One obvious problem. Nevada’s constitution prohibits the Legislature from changing initiatives for three years. What trustees are referring to is an additional tax on marijuana that Sandoval proposed two months after the election. The voters didn’t intend for that tax to go anywhere. It didn’t exist when they voted.
Sandoval originally put his new tax in the distributive school account, but it ended up in the rainy day fund. The DSA then received an equivalent amount of general fund money. Given the setup of the DSA, even if the pot tax tripled its projected revenue, total school funding wouldn’t have changed.
Yes, this is all a bit detailed. That’s why it’s so important to point out that the professionals are using dishonest statements to deceive you.
What’s ironic is that trustees hinted at the root of the problem — the raises handed out by an unelected, unaccountable, out-of-state arbitrator. On Monday, the district lost another arbitration case. Without cuts, these awards will push the district’s ending fund balance to under $5 million — or less than 18 hours’ worth of expenses.
“It is not responsible — or ethical — for us to lay off some employees in order to pay for raises for other employees,” said district CFO Jason Goudie.
Exactly. But collective bargaining, not a lack of funding, is causing these problems. Give the district more money, and its unions will demand larger raises. Trustees are notably silent on the negative impacts of collective bargaining.
Instead, trustees pointed the finger at Sandoval, even though he signed the largest tax increase in Nevada history three years ago, specifically to fund education. For conservatives, there’s poetic justice in Sandoval’s legacy as the “education governor” going up in flames before his term is even over. In 2015, Sandoval had a chance to reform collective bargaining. He chose massive tax hikes. Now, according to a source, he’s reduced to warning trustees that if they succeed in forcing a special session, he’ll include a bill that would make trustees appointed instead of elected.
Until those involved point out that collective bargaining has the district on the verge of financial collapse, the infighting and manipulation of numbers will continue.
Victor Joecks’ column appears each Sunday, Wednesday and Friday.

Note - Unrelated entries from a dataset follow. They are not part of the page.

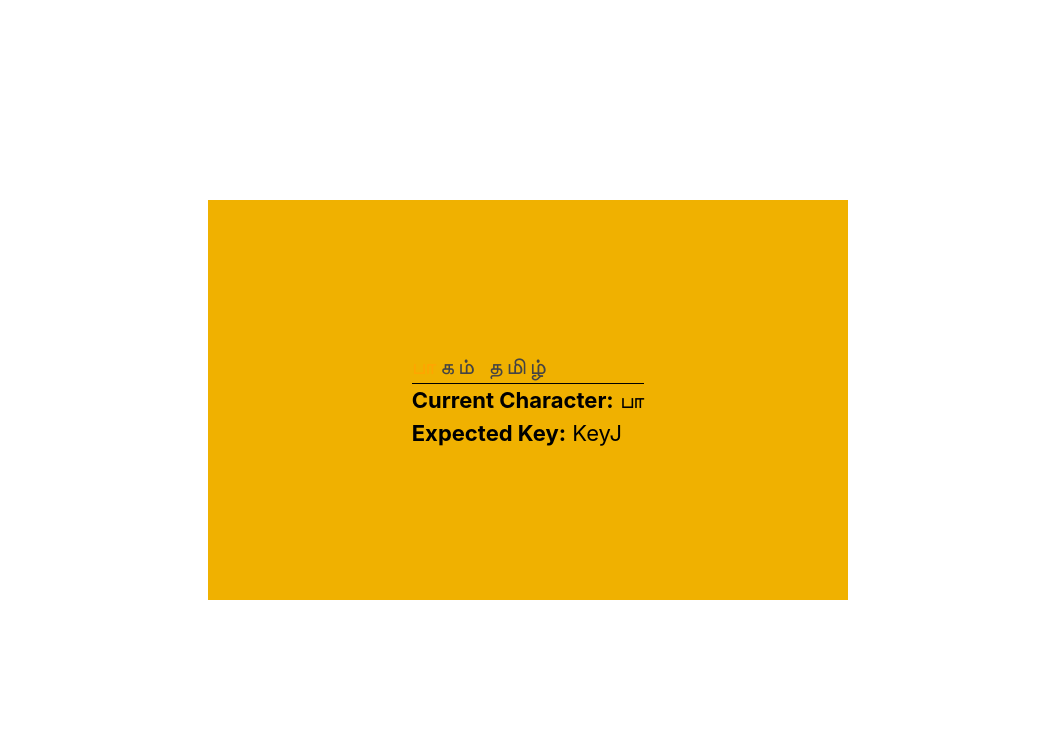
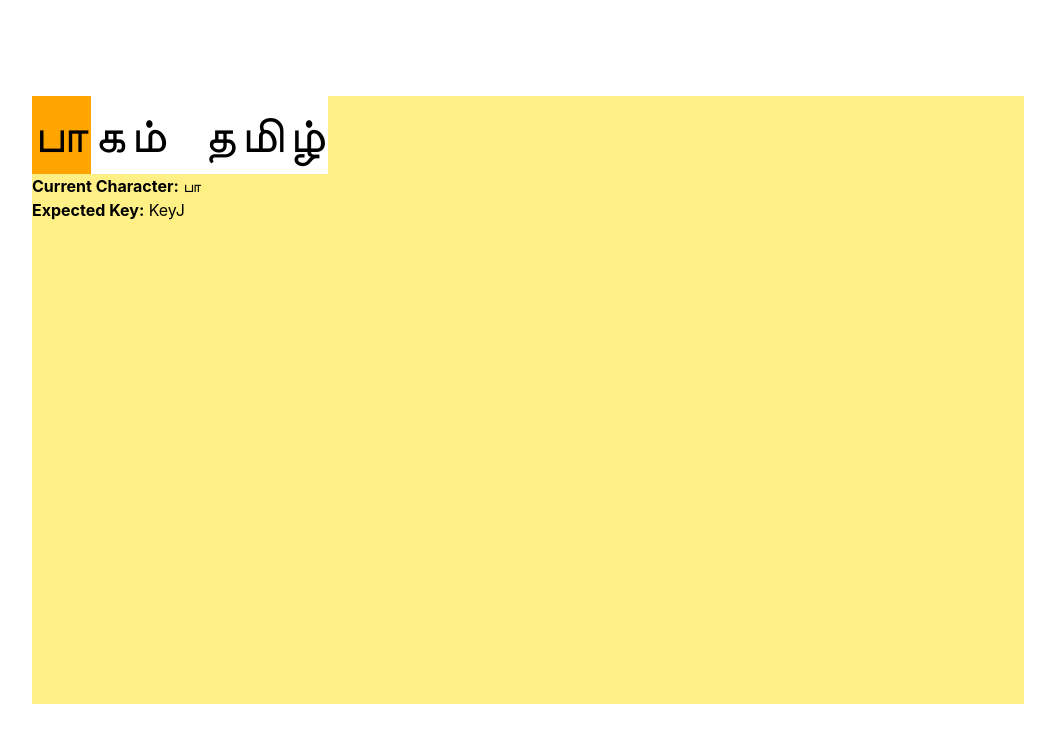
Before and after one commit to jai-atithya/viraloli, a React (Vite) app in the folder client/: page / in a window 1280 px wide. Shown: the top 742 px of the page, without its empty margins (112-1167 px from the left). Built offline with nearby package versions, Linux system fonts and the light colour scheme.

Commit message:
Text UI Enhanced

```diff
--- a/client/src/typeEngine/TypeEngine.jsx
+++ b/client/src/typeEngine/TypeEngine.jsx
@@ -1,4 +1,4 @@
-import React from 'react'
+import React, {useState} from 'react'
 import { Engine } from './components/Engine'
 const lesson = {
     sentence: "பாகம் தமிழ்",
@@ -13,11 +13,12 @@ const lesson = {
     ],
 };
 export const TypeEngine = () => {
+    const [allowNext] = useState(true);
   return (
     <>
       <div className='h-screen w-screen flex justify-center items-center'>
-        <div className='h-[50%] w-[50%] flex justify-center items-center bg-yellow-500'>
-          <Engine lesson={lesson} />
+        <div className='h-[80%] w-[80%] flex justify-center items-center p-[1rem]'>
+          <Engine lesson={lesson} allowNext={allowNext} />
         </div>
       </div>
     </>
--- a/client/src/typeEngine/components/Engine.jsx
+++ b/client/src/typeEngine/components/Engine.jsx
@@ -1,12 +1,9 @@
 import React, { useEffect, useState } from "react";
 
-export const Engine = ({lesson}) => {
+export const Engine = ({lesson, allowNext}) => {
 
     const [currentUnit, setCurrentUnit] = useState(0);
     const [currentKey, setCurrentKey] = useState(0);
-
-
-    const [allowNext] = useState(false);
 
     const [unitsState, setUnitsState] = useState(
         lesson.units.map(() => ({
@@ -99,33 +96,37 @@ export const Engine = ({lesson}) => {
     }, [currentUnit, currentKey, unitsState, allowNext]);
 
     const getColor = (index) => {
-        if (unitsState[index].status === "correct") return "green";
-        if (unitsState[index].status === "wrong") return "red";
-        if (index === currentUnit) return "orange";
-        return "#444";
+        if (unitsState[index].status === "correct") return "#d9ffd9";
+        if (unitsState[index].status === "wrong") return "#ffd4d4";
+        if (index === currentUnit) return "#ffa500";
+        return "#ffffff";
     };
 
+    const getTextColor = (index) => {
+        if (unitsState[index].status === "correct") return "#3ed000";
+        if (unitsState[index].status === "wrong") return "#950000";
+        if (index === currentUnit) return "#000000";
+        return "#000000";
+    }
+
     return (
-        <div
-            style={{
-                padding: 40,
-                userSelect: "none",
-                fontSize: 22,
-            }}
-        >
-            {lesson.units.map((unit, index) => (
-                <span
-                    key={index}
-                    style={{
-                        color: getColor(index),
-                        marginRight: 4,
-                    }}
-                >
-                    {unit.text}
-                </span>
-            ))}
-
-            <hr />
+        <div style={{ userSelect: "none"}} className="w-full h-full bg-yellow-200">
+            <div className="flex flex-wrap">
+                {lesson.units.map((unit, index) => (
+                    <div key={index} className={`p-[0.2rem] text-[3rem] min-w-[2rem]`} style={{ backgroundColor: getColor(index), color: getTextColor(index) }}>
+                        {unit.text}
+                    </div>
+                    // <span
+                    //     key={index}
+                    //     style={{
+                    //         color: getColor(index),
+                    //         marginRight: 4,
+                    //     }}
+                    // >
+                    //     {unit.text}
+                    // </span>
+                ))}
+            </div>
 
             <p>
                 <b>Current Character:</b>{" "}
```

Listen to him discuss his columns each Monday at 9 a.m. with Kevin Wall on 790 Talk Now. Contact him at email@example.com or 702-383-4698. Follow @victorjoecks on Twitter.